* **Work item**
Each record below is to be retyped exactly, with its pictures omitted.

-- Available data follows --

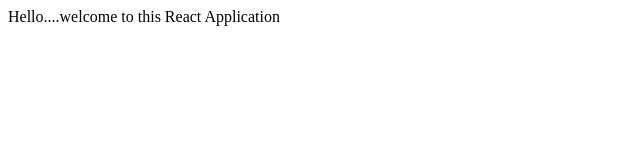
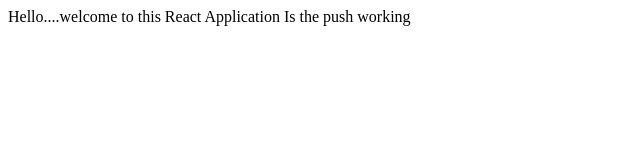
Before and after one commit to kamaukimani/learn-react2, a React (Vite) app: page / in a window 1280 px wide. Shown: the top 160 px of the page, without its empty margins (0-640 px from the left). Built offline with nearby package versions, Linux system fonts and the light colour scheme.

Commit message:
check if the remote repo is connected to the local repo in github

```diff
--- a/src/components/App.jsx
+++ b/src/components/App.jsx
@@ -2,7 +2,10 @@
 
 function App(){
     return(
-        <div>Hello....welcome to this React Application</div>
+        <div>
+            Hello....welcome to this React Application
+            Is the push working
+        </div>
     )
 }
 export default App;
```
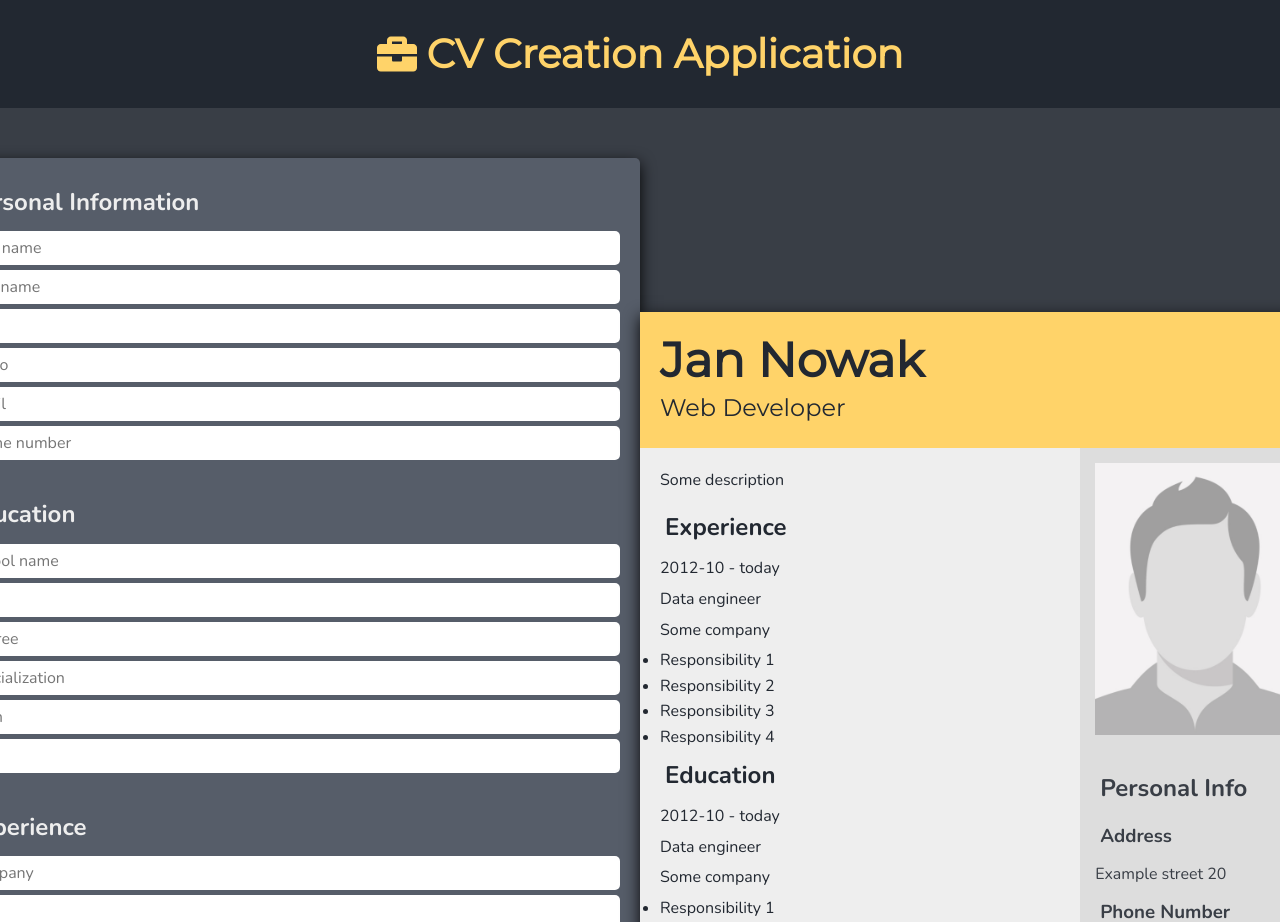
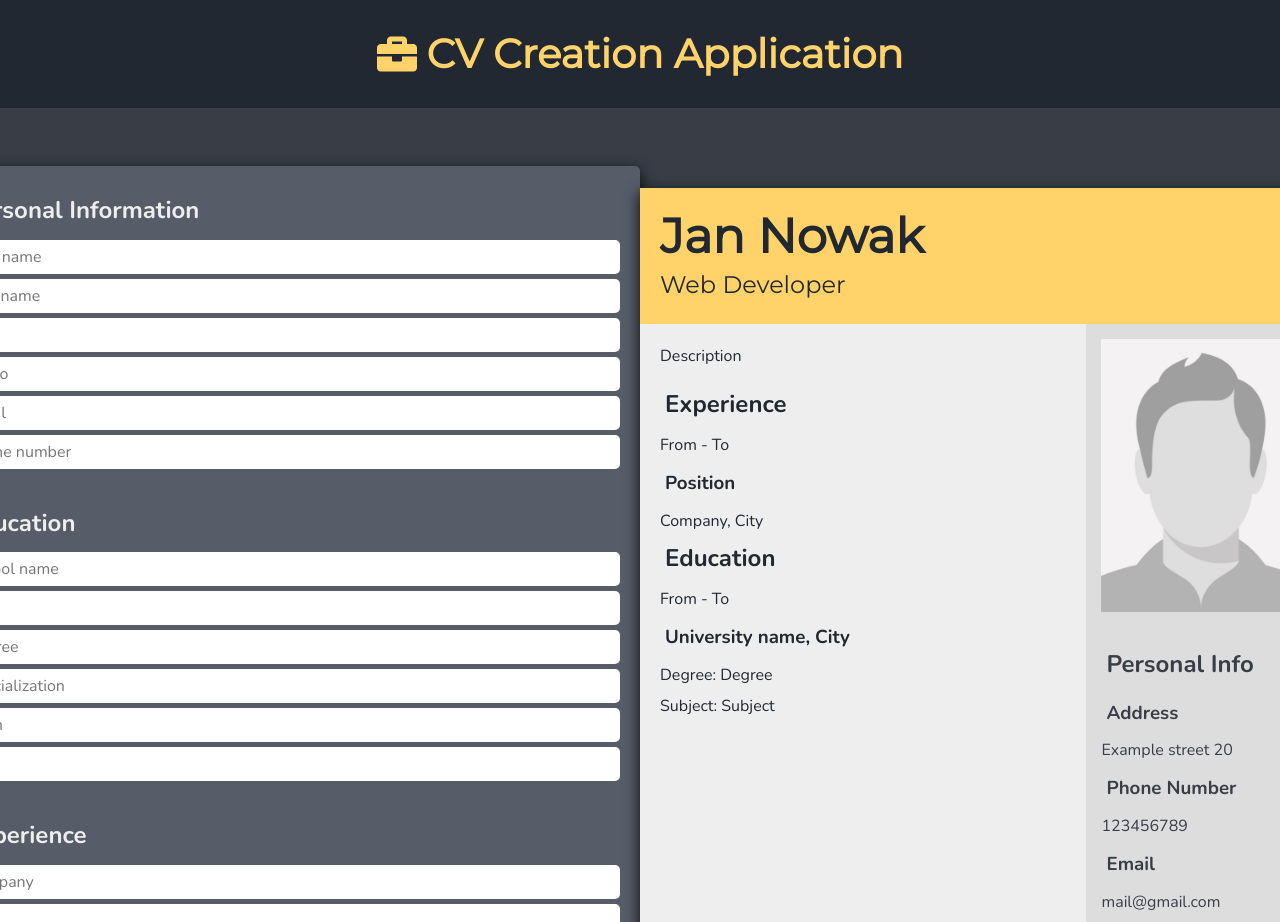
Before and after one commit to GBN6/CV-Application, a React (Create React App) app: page / in a window 1280 px wide. Shown: the top 922 px of the page. Built offline with nearby package versions, Linux system fonts and the light colour scheme.

Commit message:
Fix CvResult styling

```diff
--- a/src/components/CvResult/CvResult.js
+++ b/src/components/CvResult/CvResult.js
@@ -19,6 +19,8 @@ const CvResultWrap = styled.div`
   min-width: 700px;
   margin-top: 3rem;
   box-shadow: rgba(0, 0, 0, 0.95) 0px 5px 15px;
+  border-bottom-right-radius: 5px;
+  border-bottom-left-radius: 5px;
 `;
 
 export default CvResult;
--- a/src/components/CvResult/ResultContent.js
+++ b/src/components/CvResult/ResultContent.js
@@ -1,32 +1,24 @@
 import React from 'react';
 import styled from 'styled-components';
 import Section from '../Utility/Section';
+import Subsection from '../Utility/Subsection';
 
 const ResultContent = () => {
   return (
     <ContentWrap>
-      <Description>Some description</Description>
+      <Description>Description</Description>
       <Section title='Experience'>
-        <Period>2012-10 - today</Period>
-        <Position>Data engineer</Position>
-        <Company>Some company</Company>
-        <Responsibilities>
-          <li>Responsibility 1</li>
-          <li>Responsibility 2</li>
-          <li>Responsibility 3</li>
-          <li>Responsibility 4</li>
-        </Responsibilities>
+        <Period>From - To</Period>
+        <Subsection title='Position'>
+          <p>Company, City</p>
+        </Subsection>
       </Section>
       <Section title='Education'>
-        <Period>2012-10 - today</Period>
-        <Position>Data engineer</Position>
-        <Company>Some company</Company>
-        <Responsibilities>
-          <li>Responsibility 1</li>
-          <li>Responsibility 2</li>
-          <li>Responsibility 3</li>
-          <li>Responsibility 4</li>
-        </Responsibilities>
+        <Period>From - To</Period>
+        <Subsection title='University name, City'>
+          <p>Degree: Degree</p>
+          <p>Subject: Subject</p>
+        </Subsection>
       </Section>
     </ContentWrap>
   );
@@ -38,18 +30,15 @@ const ContentWrap = styled.div`
   grid-column: span 9;
   padding: 2rem;
   background-color: rgb(238, 238, 238);
-  flex: 3;
   color: #222831;
+  min-height: 870px;
+  border-bottom-left-radius: 5px;
 `;
 
 const Description = styled.p`
   margin-bottom: 1rem;
 `;
 
-const Period = styled.div``;
-
-const Position = styled.div``;
-
-const Company = styled.div``;
-
-const Responsibilities = styled.ul``;
+const Period = styled.div`
+  width: 20%;
+`;
--- a/src/components/CvResult/ResultSidebar.js
+++ b/src/components/CvResult/ResultSidebar.js
@@ -22,7 +22,7 @@ const SidebarWrap = styled.div`
   padding: 1.5rem;
   background-color: rgb(221, 221, 221);
   color: #393e46;
-  flex: 1;
+  border-bottom-right-radius: 5px;
 `;
 
 const Photo = styled.img`
--- a/src/components/Utility/Subsection.js
+++ b/src/components/Utility/Subsection.js
@@ -18,6 +18,7 @@ const SubsectionWrap = styled.section`
 
 const Title = styled.h3`
   padding: 0.5rem;
+  line-height: 1.6;
 `;
 
 export default Subsection;
```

-- Available data concluded --

* **Exercise response**
Before and after one commit to kamaukimani/learn-react2, a React (Vite) app: page / in a window 1280 px wide. Shown: the top 160 px of the page, without its empty margins (0-640 px from the left). Built offline with nearby package versions, Linux system fonts and the light colour scheme.

Commit message:
check if the remote repo is connected to the local repo in github

```diff
--- a/src/components/App.jsx
+++ b/src/components/App.jsx
@@ -2,7 +2,10 @@
 
 function App(){
     return(
-        <div>Hello....welcome to this React Application</div>
+        <div>
+            Hello....welcome to this React Application
+            Is the push working
+        </div>
     )
 }
 export default App;
```
Before and after one commit to GBN6/CV-Application, a React (Create React App) app: page / in a window 1280 px wide. Shown: the top 922 px of the page. Built offline with nearby package versions, Linux system fonts and the light colour scheme.

Commit message:
Fix CvResult styling

```diff
--- a/src/components/CvResult/CvResult.js
+++ b/src/components/CvResult/CvResult.js
@@ -19,6 +19,8 @@ const CvResultWrap = styled.div`
   min-width: 700px;
   margin-top: 3rem;
   box-shadow: rgba(0, 0, 0, 0.95) 0px 5px 15px;
+  border-bottom-right-radius: 5px;
+  border-bottom-left-radius: 5px;
 `;
 
 export default CvResult;
--- a/src/components/CvResult/ResultContent.js
+++ b/src/components/CvResult/ResultContent.js
@@ -1,32 +1,24 @@
 import React from 'react';
 import styled from 'styled-components';
 import Section from '../Utility/Section';
+import Subsection from '../Utility/Subsection';
 
 const ResultContent = () => {
   return (
     <ContentWrap>
-      <Description>Some description</Description>
+      <Description>Description</Description>
       <Section title='Experience'>
-        <Period>2012-10 - today</Period>
-        <Position>Data engineer</Position>
-        <Company>Some company</Company>
-        <Responsibilities>
-          <li>Responsibility 1</li>
-          <li>Responsibility 2</li>
-          <li>Responsibility 3</li>
-          <li>Responsibility 4</li>
-        </Responsibilities>
+        <Period>From - To</Period>
+        <Subsection title='Position'>
+          <p>Company, City</p>
+        </Subsection>
       </Section>
       <Section title='Education'>
-        <Period>2012-10 - today</Period>
-        <Position>Data engineer</Position>
-        <Company>Some company</Company>
-        <Responsibilities>
-          <li>Responsibility 1</li>
-          <li>Responsibility 2</li>
-          <li>Responsibility 3</li>
-          <li>Responsibility 4</li>
-        </Responsibilities>
+        <Period>From - To</Period>
+        <Subsection title='University name, City'>
+          <p>Degree: Degree</p>
+          <p>Subject: Subject</p>
+        </Subsection>
       </Section>
     </ContentWrap>
   );
@@ -38,18 +30,15 @@ const ContentWrap = styled.div`
   grid-column: span 9;
   padding: 2rem;
   background-color: rgb(238, 238, 238);
-  flex: 3;
   color: #222831;
+  min-height: 870px;
+  border-bottom-left-radius: 5px;
 `;
 
 const Description = styled.p`
   margin-bottom: 1rem;
 `;
 
-const Period = styled.div``;
-
-const Position = styled.div``;
-
-const Company = styled.div``;
-
-const Responsibilities = styled.ul``;
+const Period = styled.div`
+  width: 20%;
+`;
--- a/src/components/CvResult/ResultSidebar.js
+++ b/src/components/CvResult/ResultSidebar.js
@@ -22,7 +22,7 @@ const SidebarWrap = styled.div`
   padding: 1.5rem;
   background-color: rgb(221, 221, 221);
   color: #393e46;
-  flex: 1;
+  border-bottom-right-radius: 5px;
 `;
 
 const Photo = styled.img`
--- a/src/components/Utility/Subsection.js
+++ b/src/components/Utility/Subsection.js
@@ -18,6 +18,7 @@ const SubsectionWrap = styled.section`
 
 const Title = styled.h3`
   padding: 0.5rem;
+  line-height: 1.6;
 `;
 
 export default Subsection;
```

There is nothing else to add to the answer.